Having read the entries, repeat all of them exactly.
(DATASET EXTRACT begins)
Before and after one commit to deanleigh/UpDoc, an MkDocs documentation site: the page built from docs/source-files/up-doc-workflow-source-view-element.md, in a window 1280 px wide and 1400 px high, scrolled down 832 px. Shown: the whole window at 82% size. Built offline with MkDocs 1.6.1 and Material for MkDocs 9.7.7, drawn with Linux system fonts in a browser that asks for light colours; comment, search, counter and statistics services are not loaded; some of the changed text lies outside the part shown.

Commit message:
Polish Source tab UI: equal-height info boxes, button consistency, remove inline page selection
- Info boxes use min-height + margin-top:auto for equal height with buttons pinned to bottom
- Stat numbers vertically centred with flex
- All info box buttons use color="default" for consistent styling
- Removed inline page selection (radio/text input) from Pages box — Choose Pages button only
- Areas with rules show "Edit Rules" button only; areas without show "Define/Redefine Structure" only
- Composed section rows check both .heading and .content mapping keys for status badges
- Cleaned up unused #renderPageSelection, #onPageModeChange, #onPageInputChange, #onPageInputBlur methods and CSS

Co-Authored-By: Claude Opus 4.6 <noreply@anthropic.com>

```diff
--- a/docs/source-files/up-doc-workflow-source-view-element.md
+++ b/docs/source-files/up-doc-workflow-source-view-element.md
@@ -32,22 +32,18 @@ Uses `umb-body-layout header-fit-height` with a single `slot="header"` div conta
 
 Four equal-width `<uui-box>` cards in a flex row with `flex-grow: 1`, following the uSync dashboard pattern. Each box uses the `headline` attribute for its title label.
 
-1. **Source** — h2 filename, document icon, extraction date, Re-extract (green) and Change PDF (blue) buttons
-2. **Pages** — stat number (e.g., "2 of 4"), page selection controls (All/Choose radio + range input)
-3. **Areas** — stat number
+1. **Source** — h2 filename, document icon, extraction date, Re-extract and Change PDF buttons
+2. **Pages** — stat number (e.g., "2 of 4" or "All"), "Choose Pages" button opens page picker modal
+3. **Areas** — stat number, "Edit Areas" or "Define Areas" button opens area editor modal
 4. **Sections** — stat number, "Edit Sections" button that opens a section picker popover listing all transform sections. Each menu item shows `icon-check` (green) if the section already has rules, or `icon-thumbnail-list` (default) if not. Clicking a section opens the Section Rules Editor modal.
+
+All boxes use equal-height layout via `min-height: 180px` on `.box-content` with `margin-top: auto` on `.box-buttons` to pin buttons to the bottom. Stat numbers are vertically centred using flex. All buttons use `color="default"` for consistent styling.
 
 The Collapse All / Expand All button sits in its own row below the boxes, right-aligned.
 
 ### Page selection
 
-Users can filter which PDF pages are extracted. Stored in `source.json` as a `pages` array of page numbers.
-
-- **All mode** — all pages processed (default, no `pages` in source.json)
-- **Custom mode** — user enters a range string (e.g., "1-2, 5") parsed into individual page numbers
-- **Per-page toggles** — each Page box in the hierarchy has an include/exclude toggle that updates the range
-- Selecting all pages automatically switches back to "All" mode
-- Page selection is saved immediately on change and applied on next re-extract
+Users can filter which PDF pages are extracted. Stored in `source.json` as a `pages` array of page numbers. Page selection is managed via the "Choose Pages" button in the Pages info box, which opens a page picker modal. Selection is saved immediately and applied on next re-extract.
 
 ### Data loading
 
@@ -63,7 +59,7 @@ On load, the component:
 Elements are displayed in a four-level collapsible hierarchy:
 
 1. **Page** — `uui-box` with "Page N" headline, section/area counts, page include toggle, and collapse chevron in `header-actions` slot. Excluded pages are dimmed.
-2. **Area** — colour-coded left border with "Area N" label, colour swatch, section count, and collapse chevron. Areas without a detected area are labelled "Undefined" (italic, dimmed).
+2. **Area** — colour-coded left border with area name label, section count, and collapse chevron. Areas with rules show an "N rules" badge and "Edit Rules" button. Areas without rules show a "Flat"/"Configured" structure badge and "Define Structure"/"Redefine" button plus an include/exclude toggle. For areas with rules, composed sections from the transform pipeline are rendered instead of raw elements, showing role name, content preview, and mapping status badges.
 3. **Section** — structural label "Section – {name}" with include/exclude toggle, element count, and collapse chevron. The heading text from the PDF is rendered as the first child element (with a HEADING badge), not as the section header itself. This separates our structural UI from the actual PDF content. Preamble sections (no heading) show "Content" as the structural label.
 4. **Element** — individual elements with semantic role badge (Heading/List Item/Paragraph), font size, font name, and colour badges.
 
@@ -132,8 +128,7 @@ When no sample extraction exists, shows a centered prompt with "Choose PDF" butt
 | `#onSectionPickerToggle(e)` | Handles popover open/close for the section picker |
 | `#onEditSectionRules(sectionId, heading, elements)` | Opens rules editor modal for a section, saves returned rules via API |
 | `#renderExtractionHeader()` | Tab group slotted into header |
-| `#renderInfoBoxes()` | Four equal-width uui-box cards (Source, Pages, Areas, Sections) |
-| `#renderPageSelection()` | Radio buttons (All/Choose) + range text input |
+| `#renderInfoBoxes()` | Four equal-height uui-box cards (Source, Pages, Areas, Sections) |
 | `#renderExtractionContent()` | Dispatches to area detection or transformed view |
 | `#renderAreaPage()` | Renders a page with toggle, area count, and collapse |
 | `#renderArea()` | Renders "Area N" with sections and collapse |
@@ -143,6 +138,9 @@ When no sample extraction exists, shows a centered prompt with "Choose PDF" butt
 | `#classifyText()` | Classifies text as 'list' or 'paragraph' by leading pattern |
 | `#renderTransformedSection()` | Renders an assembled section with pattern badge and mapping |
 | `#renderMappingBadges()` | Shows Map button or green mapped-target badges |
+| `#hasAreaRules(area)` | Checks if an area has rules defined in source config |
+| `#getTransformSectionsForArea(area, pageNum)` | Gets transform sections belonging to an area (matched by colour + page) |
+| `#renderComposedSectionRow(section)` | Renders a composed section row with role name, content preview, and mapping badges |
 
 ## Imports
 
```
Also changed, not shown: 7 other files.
(DATASET EXTRACT ends)
### ANSWER BOX:
Before and after one commit to deanleigh/UpDoc, an MkDocs documentation site: the page built from docs/source-files/up-doc-workflow-source-view-element.md, in a window 1280 px wide and 1400 px high, scrolled down 832 px. Shown: the whole window at 82% size. Built offline with MkDocs 1.6.1 and Material for MkDocs 9.7.7, drawn with Linux system fonts in a browser that asks for light colours; comment, search, counter and statistics services are not loaded; some of the changed text lies outside the part shown.

Commit message:
Polish Source tab UI: equal-height info boxes, button consistency, remove inline page selection
- Info boxes use min-height + margin-top:auto for equal height with buttons pinned to bottom
- Stat numbers vertically centred with flex
- All info box buttons use color="default" for consistent styling
- Removed inline page selection (radio/text input) from Pages box — Choose Pages button only
- Areas with rules show "Edit Rules" button only; areas without show "Define/Redefine Structure" only
- Composed section rows check both .heading and .content mapping keys for status badges
- Cleaned up unused #renderPageSelection, #onPageModeChange, #onPageInputChange, #onPageInputBlur methods and CSS

Co-Authored-By: Claude Opus 4.6 <noreply@anthropic.com>

```diff
--- a/docs/source-files/up-doc-workflow-source-view-element.md
+++ b/docs/source-files/up-doc-workflow-source-view-element.md
@@ -32,22 +32,18 @@ Uses `umb-body-layout header-fit-height` with a single `slot="header"` div conta
 
 Four equal-width `<uui-box>` cards in a flex row with `flex-grow: 1`, following the uSync dashboard pattern. Each box uses the `headline` attribute for its title label.
 
-1. **Source** — h2 filename, document icon, extraction date, Re-extract (green) and Change PDF (blue) buttons
-2. **Pages** — stat number (e.g., "2 of 4"), page selection controls (All/Choose radio + range input)
-3. **Areas** — stat number
+1. **Source** — h2 filename, document icon, extraction date, Re-extract and Change PDF buttons
+2. **Pages** — stat number (e.g., "2 of 4" or "All"), "Choose Pages" button opens page picker modal
+3. **Areas** — stat number, "Edit Areas" or "Define Areas" button opens area editor modal
 4. **Sections** — stat number, "Edit Sections" button that opens a section picker popover listing all transform sections. Each menu item shows `icon-check` (green) if the section already has rules, or `icon-thumbnail-list` (default) if not. Clicking a section opens the Section Rules Editor modal.
+
+All boxes use equal-height layout via `min-height: 180px` on `.box-content` with `margin-top: auto` on `.box-buttons` to pin buttons to the bottom. Stat numbers are vertically centred using flex. All buttons use `color="default"` for consistent styling.
 
 The Collapse All / Expand All button sits in its own row below the boxes, right-aligned.
 
 ### Page selection
 
-Users can filter which PDF pages are extracted. Stored in `source.json` as a `pages` array of page numbers.
-
-- **All mode** — all pages processed (default, no `pages` in source.json)
-- **Custom mode** — user enters a range string (e.g., "1-2, 5") parsed into individual page numbers
-- **Per-page toggles** — each Page box in the hierarchy has an include/exclude toggle that updates the range
-- Selecting all pages automatically switches back to "All" mode
-- Page selection is saved immediately on change and applied on next re-extract
+Users can filter which PDF pages are extracted. Stored in `source.json` as a `pages` array of page numbers. Page selection is managed via the "Choose Pages" button in the Pages info box, which opens a page picker modal. Selection is saved immediately and applied on next re-extract.
 
 ### Data loading
 
@@ -63,7 +59,7 @@ On load, the component:
 Elements are displayed in a four-level collapsible hierarchy:
 
 1. **Page** — `uui-box` with "Page N" headline, section/area counts, page include toggle, and collapse chevron in `header-actions` slot. Excluded pages are dimmed.
-2. **Area** — colour-coded left border with "Area N" label, colour swatch, section count, and collapse chevron. Areas without a detected area are labelled "Undefined" (italic, dimmed).
+2. **Area** — colour-coded left border with area name label, section count, and collapse chevron. Areas with rules show an "N rules" badge and "Edit Rules" button. Areas without rules show a "Flat"/"Configured" structure badge and "Define Structure"/"Redefine" button plus an include/exclude toggle. For areas with rules, composed sections from the transform pipeline are rendered instead of raw elements, showing role name, content preview, and mapping status badges.
 3. **Section** — structural label "Section – {name}" with include/exclude toggle, element count, and collapse chevron. The heading text from the PDF is rendered as the first child element (with a HEADING badge), not as the section header itself. This separates our structural UI from the actual PDF content. Preamble sections (no heading) show "Content" as the structural label.
 4. **Element** — individual elements with semantic role badge (Heading/List Item/Paragraph), font size, font name, and colour badges.
 
@@ -132,8 +128,7 @@ When no sample extraction exists, shows a centered prompt with "Choose PDF" butt
 | `#onSectionPickerToggle(e)` | Handles popover open/close for the section picker |
 | `#onEditSectionRules(sectionId, heading, elements)` | Opens rules editor modal for a section, saves returned rules via API |
 | `#renderExtractionHeader()` | Tab group slotted into header |
-| `#renderInfoBoxes()` | Four equal-width uui-box cards (Source, Pages, Areas, Sections) |
-| `#renderPageSelection()` | Radio buttons (All/Choose) + range text input |
+| `#renderInfoBoxes()` | Four equal-height uui-box cards (Source, Pages, Areas, Sections) |
 | `#renderExtractionContent()` | Dispatches to area detection or transformed view |
 | `#renderAreaPage()` | Renders a page with toggle, area count, and collapse |
 | `#renderArea()` | Renders "Area N" with sections and collapse |
@@ -143,6 +138,9 @@ When no sample extraction exists, shows a centered prompt with "Choose PDF" butt
 | `#classifyText()` | Classifies text as 'list' or 'paragraph' by leading pattern |
 | `#renderTransformedSection()` | Renders an assembled section with pattern badge and mapping |
 | `#renderMappingBadges()` | Shows Map button or green mapped-target badges |
+| `#hasAreaRules(area)` | Checks if an area has rules defined in source config |
+| `#getTransformSectionsForArea(area, pageNum)` | Gets transform sections belonging to an area (matched by colour + page) |
+| `#renderComposedSectionRow(section)` | Renders a composed section row with role name, content preview, and mapping badges |
 
 ## Imports
 
```
Also changed, not shown: 7 other files.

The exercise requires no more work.